Congolese Amani Festival for peace draws crowds

Performers play music next to a festival tent at the Amani Festival held in Goma, Democratic Republic of Congo. (AP)
Updated 12 February 2017

Congolese Amani Festival for peace draws crowds

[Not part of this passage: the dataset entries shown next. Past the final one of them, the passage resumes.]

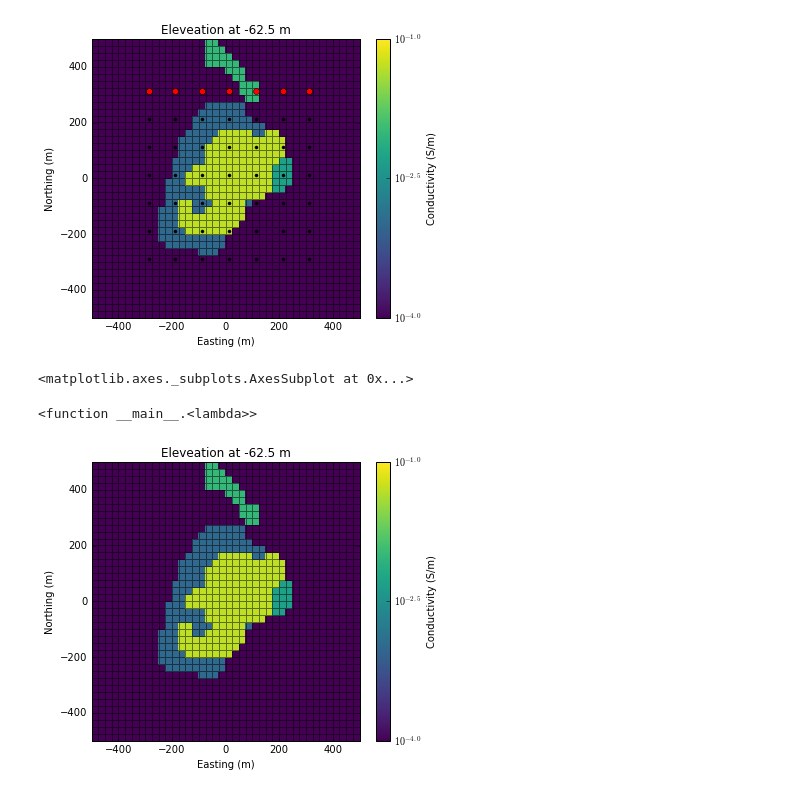
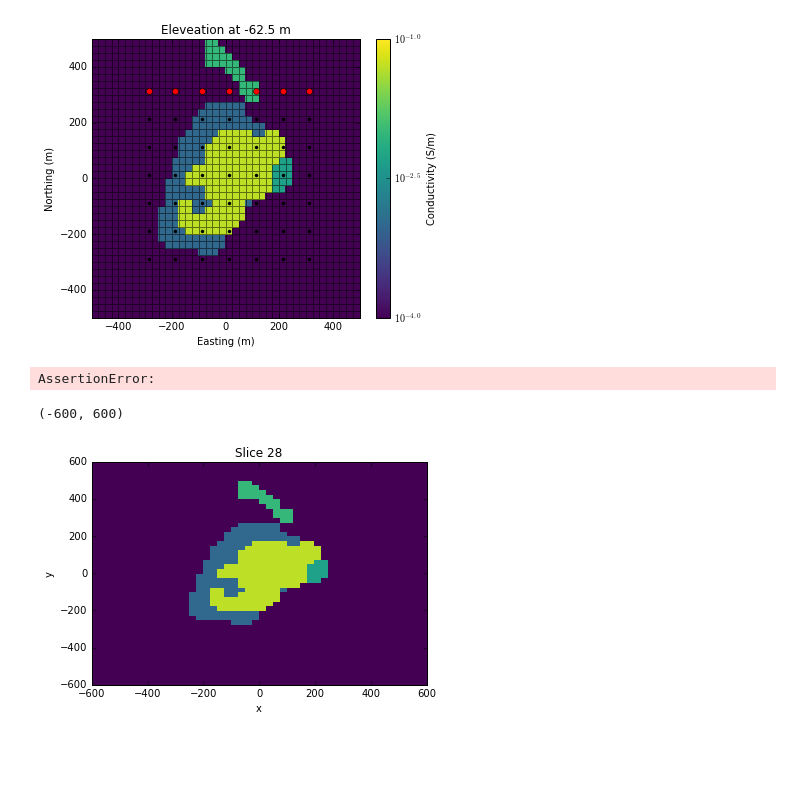
Before and after one commit to simpeg/presentations, a Jupyter notebook: SciPy2016/DC_IP_work/DC_ProblemSetup_sm.ipynb, the cells around one changed output. Cells and saved outputs as stored; diff of their text form; code cells hidden in the pictures; blank space fills up the shorter version.

Commit message:
visualize dp-dp

```diff
--- a/SciPy2016/DC_IP_work/DC_ProblemSetup_sm.ipynb
+++ b/SciPy2016/DC_IP_work/DC_ProblemSetup_sm.ipynb
@@ -274,8 +276,10 @@ plt.plot(elecX_grid[iline,:], elecY_grid[iline,:], 'ro')
 sigopt = np.load("sigest.npy")
 # sigopt = mapping*mopt
 # %%
-from SimPEG import Survey
-# datapred = invProb.dpred
-# obsdata = Survey.Data(survey, v=dobs)
-# preddata = Survey.Data(survey, v=datapred)
+# from SimPEG import Survey
+dobs = survey.dpred(sigopt)
+obsdata = survey.Data(survey, v=dobs)
+preddata = survey.Data(survey, v=datapred)
+# %% [output]
+AssertionError:
 # %%
@@ -285,7 +289,10 @@ from SimPEG import Survey
 # %%
-interact(lambda ind: viz(mesh, sigma, ind, airind, normal="Z"), ind=IntSlider(min=0, max=32,step=1, value=28))
+# interact(lambda ind: viz(mesh, sigma, ind, airind, normal="Z"), ind=IntSlider(min=0, max=32,step=1, value=28))
-# %% [output]
-<matplotlib.axes._subplots.AxesSubplot at 0x...>
-<function __main__.<lambda>>
-[figure, removed]
+# %%
+mesh.plotSlice(np.log10(sigma), clim=(-4, -1), pcolorOpts={'cmap':'viridis'}, normal="Z", ind=28)
+xlim(-600, 600)
+ylim(-600, 600)
+# %% [output]
+(-600, 600)
+[figure, added]
 # %%
```
Also changed, not shown: parts of 10 cells of this notebook, 1 other file.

GOMA, Congo: Enrique Makasi’s hometown of Beni in eastern Congo is under frequent siege from rebels, and music is the way he tells the world what is happening.
Performing before tens of thousands at the Amani Festival in the regional capital, Goma, the 26-year-old singer hopes to give voice to the hundreds slain and build solidarity to promote peace.
“I took to the stage in black to show the world that in Beni, nearly 1,000 people have been killed by the ADF rebels from Uganda and an investigation should be carried out,” he said. “The festival is also a way for me to share the word ‘amani’ (meaning peace in the Swahili language) with colleagues coming from other countries in Africa.”
Nearly 36,000 people gathered in Goma over the weekend for the three-day festival of music and dance aimed at promoting peace and boosting the eastern Congo’s generally negative global image.
Some have come from as far away as the United States. Hamilton Collins of Cherry Hill, N.J., said he made the journey after reading about the festival online.
“I love Congo and I will be here again in 2018,” he said while dancing to the music of Burundian group Alfred & Bernard.
Eastern Congo has drawn international headlines since the 1990s for rebellions, rape and instability, and multiple armed groups remain active in the region, drawn by its vast mineral wealth.
But Goma is a relatively peaceful provincial capital, nestled at the foot of mountains and beside picturesque Lake Kivu. Close by is Virunga National Park, which features the Mt. Nyiragongo active volcano and some of the world’s last lowland gorillas.
Spreading the message that Goma can host tens of thousands of concert-goers without problems is part of the festival’s mission.
“We want to promote a positive image of eastern Congo so that foreigners know that in Goma, there is life,” said Julien Paluku Kahongya, governor of North Kivu province.


Indian monkeys snatch coronavirus samples

Updated 29 May 2020

Indian monkeys snatch coronavirus samples

  • Indian authorities often have to grapple with primates snatching food and even mobile phones
  • India’s coronavirus death toll passed neighboring China’s on Friday,

NEW DELHI: Monkeys mobbed an Indian health worker and made off with coronavirus test blood samples, spreading fears that the stealing simians could spread the pandemic in the local area.
Indian authorities often have to grapple with primates snatching food and even mobile phones.
After making off with the three samples earlier this week in Meerut, near the capital New Delhi, the monkeys scampered up nearby trees and one then tried to chew its plunder.
The sample boxes were later recovered and had not been damaged, Meerut Medical college superintendent Dheeraj Raj said on Friday, after footage of the encounter went viral on social media.
“They were still intact and we don’t think there is any risk of contamination or spread,” Raj said.
He added that the three people whose samples were stolen were retested for the virus.
Coronavirus has been detected in animals, though there is no confirmation that the disease can then be passed on to humans.
India’s coronavirus death toll passed neighboring China’s on Friday, with 175 new fatalities in 24 hours taking the total to 4,706, according to official data.
India, home to some of the world’s most packed cities and a creaking health care system, is emerging as a new hotspot with record jumps in new cases in recent days.
In many rural areas, farmers lose crops to monkey populations and have demanded local governments’ intervention to check their populations.
City authorities in New Delhi have famously used long-tailed langur monkeys to fight and scare away smaller primates from around the Indian Parliament.